PSA is responsible for making cars for the Peugeot and Citroen brands. Additionally, Renault also reported a 71.6 percent drop in their registered vehicles. This total drop will harm the economy as consumers have literally altered their spending patterns. 

Whether the world ever comes out of the COVID-19 pandemic is yet to be seen, but what we do know is that the French Car industry is on its way to revival. 

YouTube Link: https://www.youtube.com/watch?v=NUBL2IlORFU

French Car Sales Fall By Over 20 Percent This February

The French car market is still rallying from the impact of the COVID-19 pandemic and the economic impact that has resulted because of it. The market demand has still not gone to pre-COVID levels as car sales for the month of February in 2021 were still over 20 percent short than what they were during the same period last year. 

With 132,637 registrations, against an average of 160,000 in recent years, the drop in the number of orders is significant.

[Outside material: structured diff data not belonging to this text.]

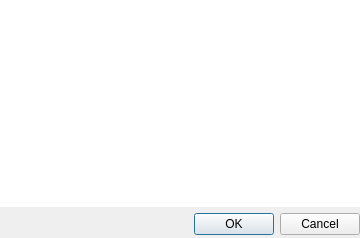
First picture: the form in src/ui/qgsdelattrdialogbase.ui, repository qgis/QGIS, before the edit.
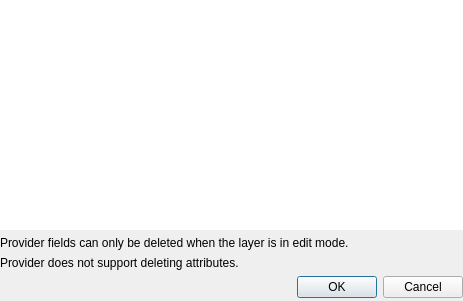
Second picture: the form after the edit.

Commit message:
Allow usage of virtual fields also for layer w/o add attribute support
Fix #11168

```diff
--- a/src/ui/qgsdelattrdialogbase.ui
+++ b/src/ui/qgsdelattrdialogbase.ui
@@ -6,8 +6,8 @@
    <rect>
     <x>0</x>
     <y>0</y>
-    <width>360</width>
-    <height>238</height>
+    <width>463</width>
+    <height>301</height>
    </rect>
   </property>
   <property name="windowTitle">
@@ -26,6 +26,13 @@
    <property name="bottomMargin">
     <number>3</number>
    </property>
+   <item row="3" column="0">
+    <widget class="QDialogButtonBox" name="buttonBox">
+     <property name="standardButtons">
+      <set>QDialogButtonBox::Cancel|QDialogButtonBox::Ok</set>
+     </property>
+    </widget>
+   </item>
    <item row="0" column="0">
     <widget class="QListWidget" name="listBox2">
      <property name="frameShape">
@@ -37,9 +44,16 @@
     </widget>
    </item>
    <item row="1" column="0">
-    <widget class="QDialogButtonBox" name="buttonBox">
-     <property name="standardButtons">
-      <set>QDialogButtonBox::Cancel|QDialogButtonBox::Ok</set>
+    <widget class="QLabel" name="mEditModeInfo">
+     <property name="text">
+      <string>Provider fields can only be deleted when the layer is in edit mode.</string>
+     </property>
+    </widget>
+   </item>
+   <item row="2" column="0">
+    <widget class="QLabel" name="mCanDeleteAttributesInfo">
+     <property name="text">
+      <string>Provider does not support deleting attributes.</string>
      </property>
     </widget>
    </item>
```
The commit also changes 8 other files.
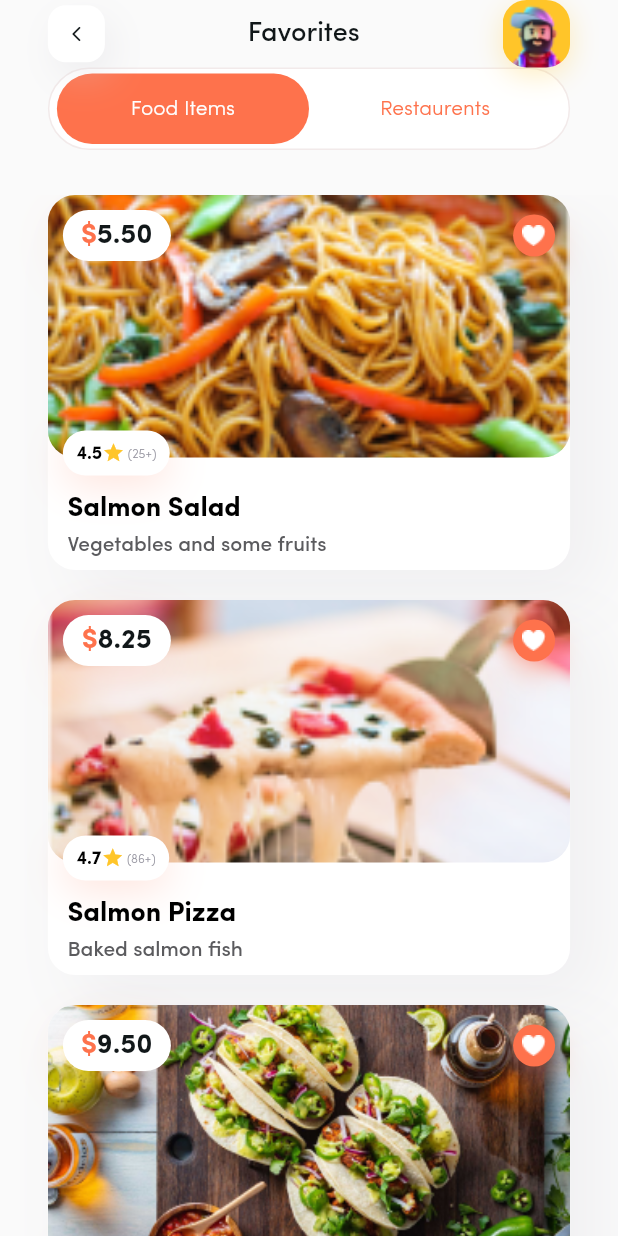
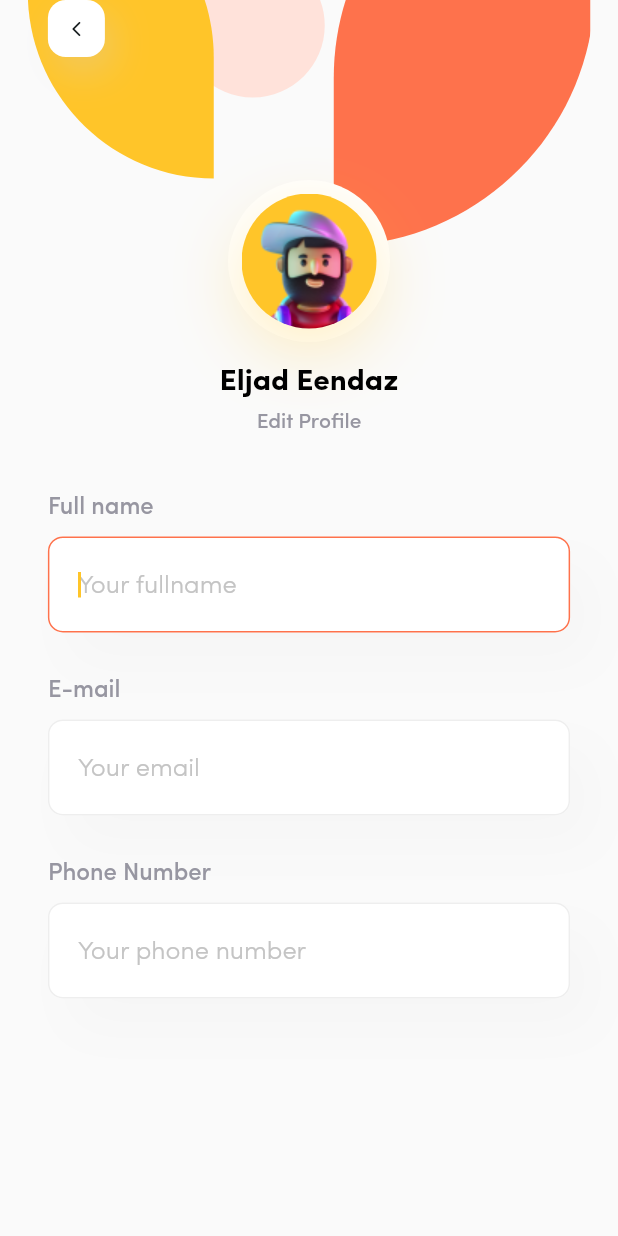
Before and after one commit to TuNinh99/food_app, a Flutter app: the screen it shows after launch, on a phone screen of 412 x 824 dp. Run offline on Flutter 3.47's test engine with Material 2 defaults, Android fonts, the light colour scheme and no system bars; our stand-ins replace device_preview, flutter_svg.

Commit message:
profile page

```diff
--- a/lib/main.dart
+++ b/lib/main.dart
@@ -8,6 +8,7 @@ import 'package:food_app/pages/food_page.dart';
 import 'package:food_app/pages/home_page.dart';
 import 'package:food_app/pages/login_page.dart';
 import 'package:food_app/pages/orders_upcoming.dart';
+import 'package:food_app/pages/profile_page.dart';
 import 'package:food_app/pages/reset_password_page.dart';
 import 'package:food_app/pages/signup_page.dart';
 import 'package:food_app/pages/splash_page.dart';
@@ -39,7 +40,7 @@ class FoodApp extends StatelessWidget {
       theme: ThemeData(
         primarySwatch: Colors.blue,
       ),
-      initialRoute: '$FavoritesPage',
+      initialRoute: '$ProfilePage',
       routes: {
         '$SplashPage': (context) => const SplashPage(),
         '$WelcomePage': (context) => const WelcomePage(),
@@ -53,6 +54,7 @@ class FoodApp extends StatelessWidget {
         '$CartPage': (context) => const CartPage(),
         '$OrdersUpcoming': (context) => const OrdersUpcoming(),
         '$FavoritesPage': (context) => const FavoritesPage(),
+        '$ProfilePage': (context) => const ProfilePage(),
       },
     );
   }
--- /dev/null
+++ b/lib/pages/profile_page.dart
@@ -0,0 +1,125 @@
+import 'package:flutter/material.dart';
+import 'package:flutter_svg/flutter_svg.dart';
+import 'package:food_app/utils/common_define.dart';
+import 'package:food_app/utils/themes.dart';
+import 'package:food_app/widgets/button_back.dart';
+import 'package:food_app/widgets/text_input_group.dart';
+
+class ProfilePage extends StatelessWidget {
+  const ProfilePage({super.key});
+
+  @override
+  Widget build(BuildContext context) {
+    final Size size = MediaQuery.of(context).size;
+    return Scaffold(
+      body: Column(
+        children: [
+          //avatar & banner
+          Expanded(
+            flex: size.height < 700 ? 3 : 2,
+            child: Column(
+              children: [
+                _BannerAvatar(size: size),
+                Text(
+                  'Eljad Eendaz',
+                  style: PrimaryFont.semiBold(20).copyWith(
+                    color: kColorBlack,
+                    height: 1,
+                  ),
+                ),
+                const SizedBox(
+                  height: 10,
+                ),
+                Text(
+                  'Edit Profile',
+                  style: PrimaryFont.medium(14).copyWith(
+                    color: const Color(0XFF9796A1),
+                    height: 1,
+                  ),
+                )
+              ],
+            ),
+          ),
+          Expanded(
+              flex: 3,
+              child: Padding(
+                padding: EdgeInsets.symmetric(horizontal: size.width * 0.0775),
+                child: Column(
+                  children: [
+                    const TextInputGroup(
+                      title: 'Full name',
+                      hintText: 'Your fullname',
+                    ),
+                    SizedBox(
+                      height: size.height < 700 ? 5 : 30,
+                    ),
+                    const TextInputGroup(
+                      title: 'E-mail',
+                      hintText: 'Your email',
+                      inputType: InputType.Email,
+                    ),
+                    SizedBox(
+                      height: size.height < 700 ? 5 : 30,
+                    ),
+                    const TextInputGroup(
+                      title: 'Phone Number',
+                      hintText: 'Your phone number',
+                      inputType: InputType.Phone,
+                    ),
+                  ],
+                ),
+              )),
+        ],
+      ),
+    );
+  }
+}
+
+class _BannerAvatar extends StatelessWidget {
+  const _BannerAvatar({
+    required this.size,
+  });
+
+  final Size size;
+
+  @override
+  Widget build(BuildContext context) {
+    return Stack(
+      children: [
+        Center(
+          child: SvgPicture.asset('assets/images/profile_banner.svg'),
+        ),
+        SafeArea(
+          child: Padding(
+            padding: EdgeInsets.only(left: size.width * 0.0775),
+            child: const ButtonBack(),
+          ),
+        ),
+        Center(
+          child: Container(
+            margin: const EdgeInsets.only(top: 120),
+            child: CircleAvatar(
+              backgroundColor: kColorWhite,
+              radius: 54,
+              child: Container(
+                clipBehavior: Clip.antiAlias,
+                decoration: const BoxDecoration(
+                    borderRadius: BorderRadius.all(
+                      Radius.circular(45),
+                    ),
+                    boxShadow: [
+                      BoxShadow(
+                        offset: Offset(0, 15),
+                        blurRadius: 40,
+                        color: Color.fromRGBO(255, 197, 41, 0.3),
+                      )
+                    ]),
+                child: Image.asset('assets/images/big_avatar.png'),
+              ),
+            ),
+          ),
+        ),
+      ],
+    );
+  }
+}
```
Also changed, not shown: assets/images/profile_banner.svg (added).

With 132,637 registrations against an average of 160,000 in recent years, “the drop in orders in the second half of 2020 is being felt as well as the start of the semiconductor shortage for the automotive sector,” indicated the committee of the constructors (CCFA). New car sales in France fell 20.95% year on year in February, the CCFA said in a statement.

«The French keep their savings and postpone their heavy purchases» Explained François Roudier of the CCFA.

As several groups have also announced, “we expect a rather bad first quarter, a not very good first semester, and a re-launch in the second semester”, emphasized François Roudier.

The drop is spectacular for the sale of second hand vehicles with a drop of 42% (31,637 registrations). “This is explained in particular by the current tension that exists in the networks of professionals on recent used vehicles” emphasizes AAA Data.

YouTube Link: https://www.youtube.com/watch?v=bRq6IA0Cno8

French Car Market Revival on Cards as Car Sales for June Recorded Close to Normal

While the COVID-19 pandemic is far from over, France might just have witnessed a return to normalcy as far as the car market is concerned. Car sales in the country plummeted to a new low in April, as the country witnessed an 88 percent drop in demand. 

An automobile study carried out by La Plateforme reveals that sales in the auto industry of France for June are just at par with the sales during June of last year. The monthly figures were published by La Plateforme and its Director General Marc Mortureux during the month of July. 

We remain cautious because the last days of the month are very important, but there are clear signs of a restart,” Mortureux said in an interview. “After catastrophic months of March, April and May, the month of June is shaping up to be near normal at last year’s level, which was in itself relatively high.

While orders are almost near normal, the Director General believes that the current French car industry production levels are still at 60 percent of what they were before the crisis. Still a 50 percent increase from the 40 percent they were at during the last month. 

YouTube Link: https://www.youtube.com/watch?v=bRq6IA0Cno8

French Car Market Plummets 89 Percent in April

Car sales in the French market have come to a screeching halt as the country reels from the impact of the Coronavirus lockdown. March saw a steep contraction of 72 percent, but the downfall for April has been even more severe. All businesses deemed non-essential, including auto dealers, have been closed since March 17th.

Only 20,000 units were sold during the month of April, out of which 17,000 were sold by the two biggest automaker models in France, PSA and Renault.

There were some deliveries, some car registrations, especially by Renault and PSA, for medical staff, government workers and individuals who had ordered and already paid for their cars,” Francois Roudier, spokesman for the CCFA, told AFP.

Looking ahead, “it will be the recovery plan that determines the state of the market over the year,” Roudier said. “There are a lot of unknowns.”

The unknown factors in the market include speculations over when the lockdown will be lifted and by when we can expect a full fledged return back to normalcy. Until then, consumers and buyers would have to live and bear with the reduced sales and market growth in the automotive sector.

YouTube Link: https://www.youtube.com/watch?v=yZQUEOrS3bA